By Chris Teutsch
Feeding hay during the winter months is the single highest expense for cow-calf producers in transition zone states like Kentucky. In many cases it can make up more than 60% of the total cow-calf budget. While dry hay is the cornerstone of most winter-feeding programs, grazing stockpiled cool-season grasses in late fall and winter can reduce feed costs by more than 50% per day per cow. The following tips will help to optimize your stockpiling program.
Grazing stockpiled cool-season grasses in late fall and winter can reduce feed costs by more than 50% per day per cow.
Choose a strong tall fescue sod in a field that is well drained. To get the maximum yield response to nitrogen applications you will need a healthy stand of tall fescue. Choosing a field that is well-drained will help to ensure that the stockpile can be grazed with minimal pugging damage during the wet winter months.
Clip or graze pastures that will be stockpiled to 3-4 inches prior to applying nitrogen. Clipping pastures removes old growth and increases the forage quality of the stockpiled grass.
Apply 60-80 lb of nitrogen per acre in mid to late August. Applying nitrogen too early can stimulate summer annual weed growth, while applying nitrogen too late decreases dry matter yield.
Allow growth to accumulate until mid-December before grazing. If limited grazing is available, feed hay during this accumulation period rather than the winter months.
Graze stockpiled pastures that contain legumes first. Legumes deteriorate at faster rate than grass and should be grazed first to minimize losses.
Strip graze tall fescue to maximize grazing days. Allocating only enough stockpiled grass for 2-3 days will increase grazing days per acre by more than 30%.

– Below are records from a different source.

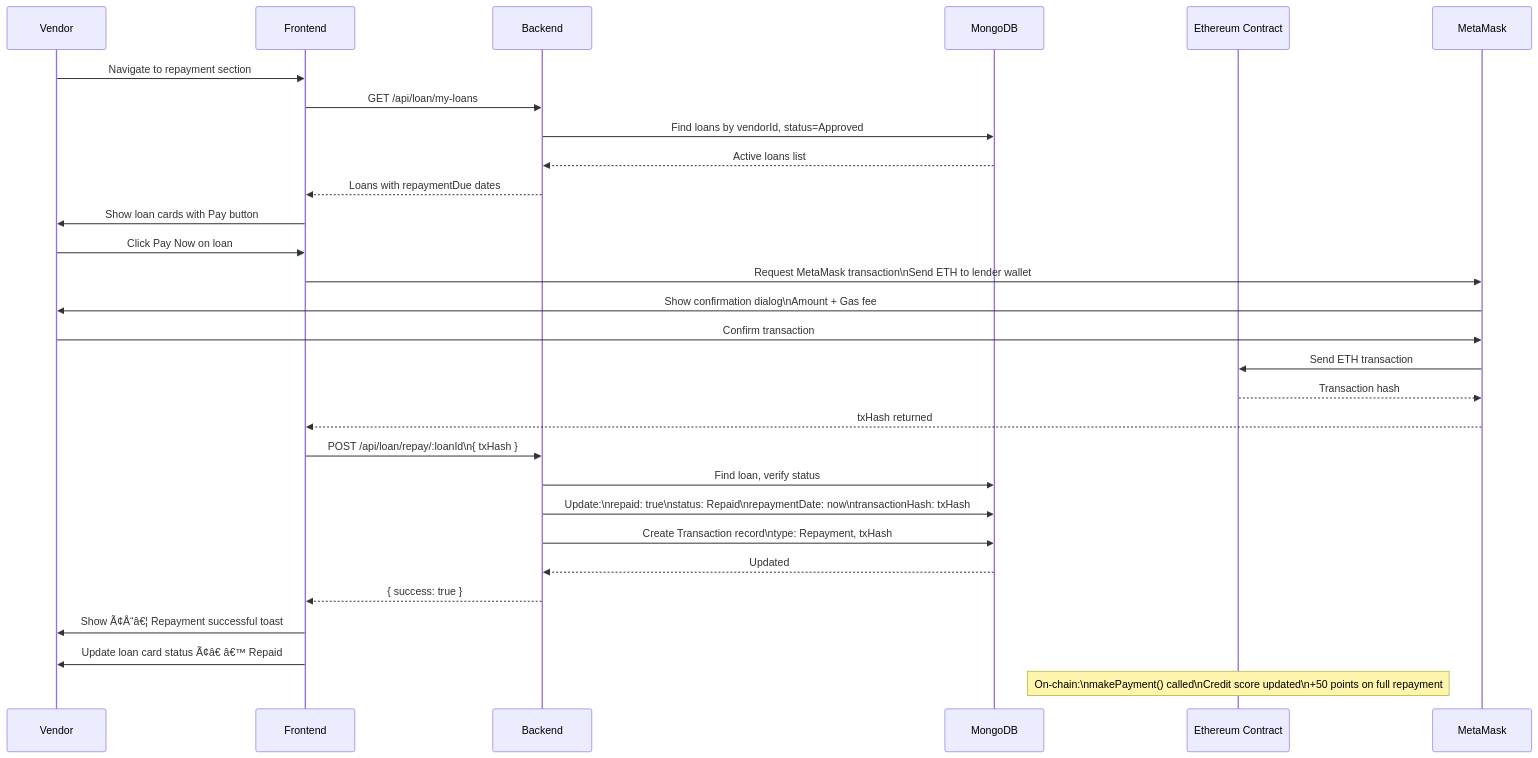
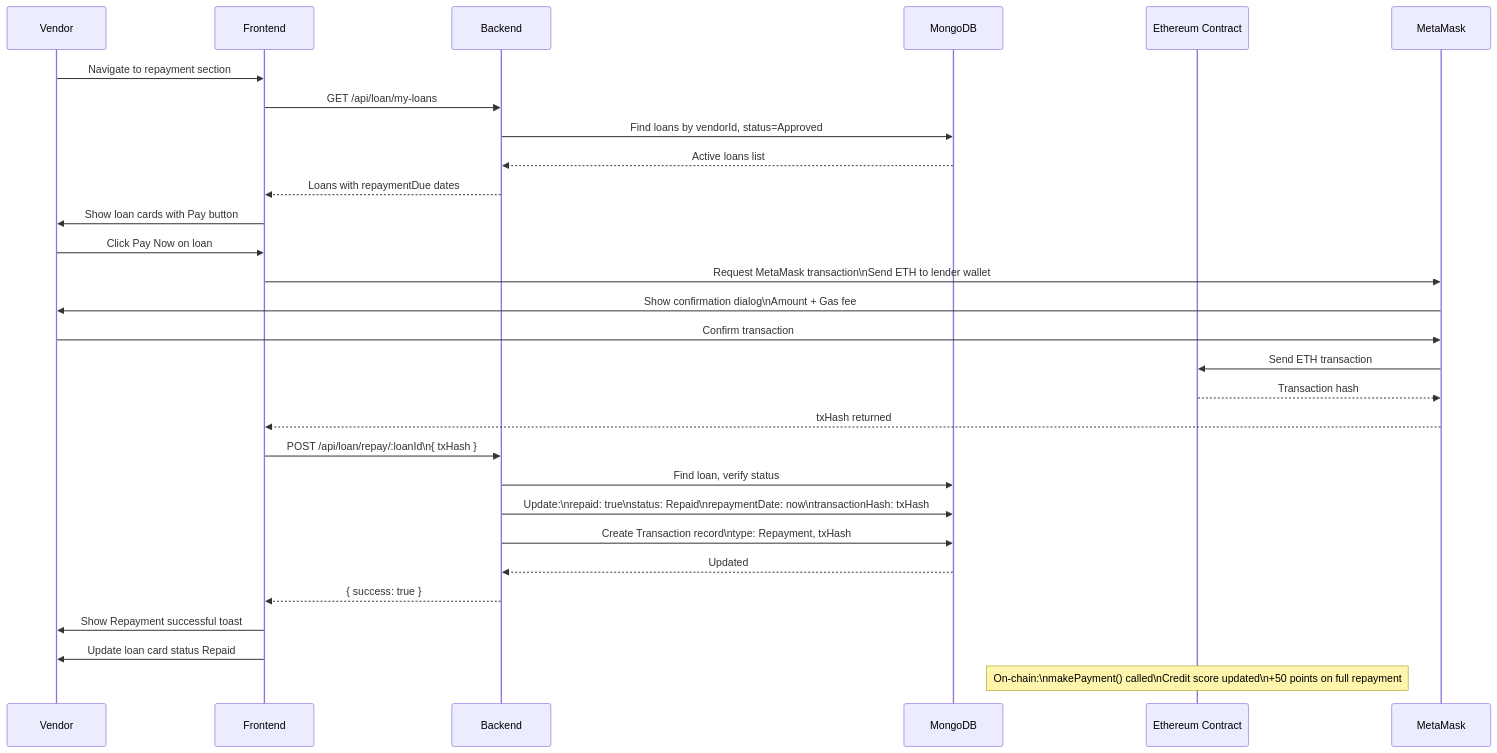
The tenth of 21 diagrams in PROCESS_FLOWS.md (sivamaniganjerupalli/simplified-microloans), drawn with Mermaid before and after one commit. The commit also changed other lines of this file and 14 other files, not shown here.

````diff
--- a/PROCESS_FLOWS.md
+++ b/PROCESS_FLOWS.md
@@ -357,35 +357,35 @@
 ```mermaid
 sequenceDiagram
     participant V as Vendor
     participant FE as Frontend
     participant BE as Backend
     participant DB as MongoDB
     participant BC as Ethereum Contract
     participant MM as MetaMask
 
     V->>FE: Navigate to repayment section
     FE->>BE: GET /api/loan/my-loans
     BE->>DB: Find loans by vendorId, status=Approved
     DB-->>BE: Active loans list
     BE-->>FE: Loans with repaymentDue dates
     FE->>V: Show loan cards with Pay button
 
     V->>FE: Click Pay Now on loan
     FE->>MM: Request MetaMask transaction\nSend ETH to lender wallet
     MM->>V: Show confirmation dialog\nAmount + Gas fee
     V->>MM: Confirm transaction
     MM->>BC: Send ETH transaction
     BC-->>MM: Transaction hash
     MM-->>FE: txHash returned
 
     FE->>BE: POST /api/loan/repay/:loanId\n{ txHash }
     BE->>DB: Find loan, verify status
     BE->>DB: Update:\nrepaid: true\nstatus: Repaid\nrepaymentDate: now\ntransactionHash: txHash
     BE->>DB: Create Transaction record\ntype: Repayment, txHash
     DB-->>BE: Updated
     BE-->>FE: { success: true }
-    FE->>V: Show Ã¢Å“â€¦ Repayment successful toast
-    FE->>V: Update loan card status Ã¢â€ â€™ Repaid
+    FE->>V: Show  Repayment successful toast
+    FE->>V: Update loan card status  Repaid
 
     Note over BC: On-chain:\nmakePayment() called\nCredit score updated\n+50 points on full repayment
 ```
````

Frost seed legumes on grazed areas. Closely grazed stockpile provides an excellent opportunity to establish legumes in grass dominated pastures. Broadcasting the seed as the pasture is being grazed can enhance soil-seed contact and increase overseeding success.Source : osu.edu